There is increasing confusion over the parasites known as small strongyles. In the early years of parasite control, small strongyles were thought to be of little consequence to the health and well-being of the horse. After effectively controlling large strongyles and other common internal parasites in horses, researchers discovered that small strongyles cause much more damage than previously imagined; damage that can lead not only to poor performance, but to death in extreme cases.

We went to career-long parasite re-searcher and American Association of Equine Practioners member of 28 years John Paul, DVM, MS, to ask some basic questions about small strongyles. What we found out will help you understand this complicated world of worms a little better. You should discuss deworming options with your veterinarian; different species of parasites cause problems in different areas of the country, and the world. A practitioner who is taking care of a number of horses in your specific locale is best able to see what is happening, and adapt what he sees to a program for your individual horse.

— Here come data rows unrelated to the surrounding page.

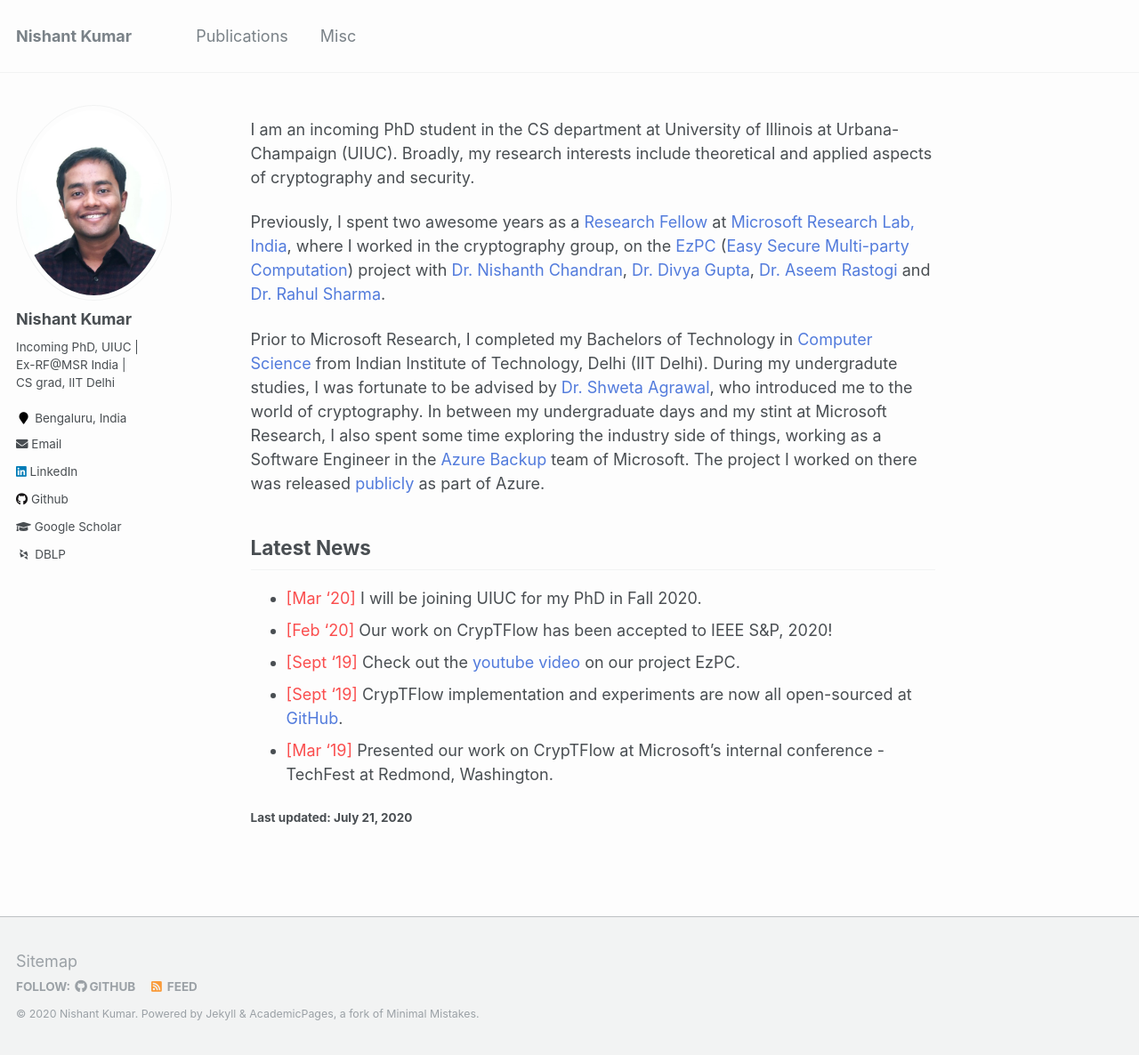
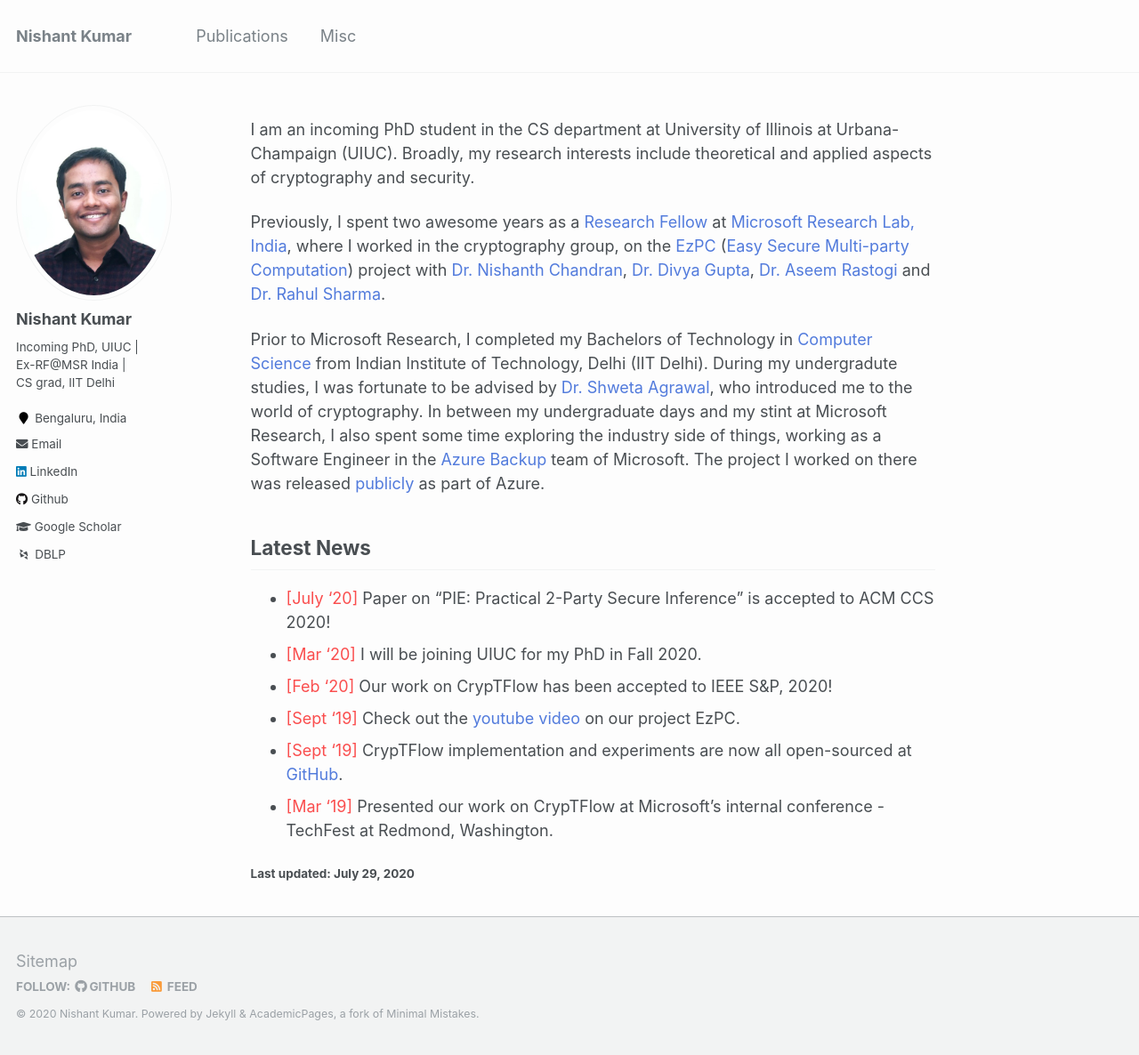
Before and after one commit to nishkum/nishkum.github.io, a Jekyll site: the page built from _pages/about.md, in a window 1280 px wide and 1186 px high. Shown: the whole window at 89% size. Built offline with Jekyll 4.4.1, drawn with Linux system fonts in a browser that asks for light colours; some web fonts are replaced.

Commit message:
Updated with pie

```diff
--- a/_pages/about.md
+++ b/_pages/about.md
@@ -17,10 +17,11 @@ Prior to Microsoft Research, I completed my Bachelors of Technology in [Computer
 <!-- The detailed PDF verison of my CV can be found here - [__Curriculum Vitae__](\files\Nishant_Academic_CV.pdf){: .btn .btn--info} -->
 
 ## Latest News
+- <span style="color:#fa4d4d">[July '20]</span> Paper on "PIE: Practical 2-Party Secure Inference" is accepted to ACM CCS 2020!
 - <span style="color:#fa4d4d">[Mar '20]</span> I will be joining UIUC for my PhD in Fall 2020.
 - <span style="color:#fa4d4d">[Feb '20]</span> Our work on CrypTFlow has been accepted to IEEE S&P, 2020!
 - <span style="color:#fa4d4d">[Sept '19]</span> Check out the [youtube video](https://www.youtube.com/watch?v=-1H1Sp-_5YU) on our project EzPC.
 - <span style="color:#fa4d4d">[Sept '19]</span> CrypTFlow implementation and experiments are now all open-sourced at [GitHub](https://github.com/mpc-msri/EzPC).
 - <span style="color:#fa4d4d">[Mar '19]</span> Presented our work on CrypTFlow at Microsoft's internal conference - TechFest at Redmond, Washington.
 
-###### Last updated: July 21, 2020
+###### Last updated: July 29, 2020
```
Also changed, not shown: _pages/misc.md (+1 -1 lines), _publications/2019-10-30-srchcomp.md (+1 -1 lines).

Q: What are small strongyles?

A: They are a group of parasitic worms living in the cecum and large colon of the horse. There are about 40 species of small strongyles throughout the United States and the world. They belong to a family known as cyatho-stomes, all of which have a similar life cycle.

Small strongyles are the most numerous parasite of horses. If you were to open a normal horse, you would find many more small strongyles than any other parasite–tens of thousands to hundreds of thousands in some cases.

Most horse owners will never see a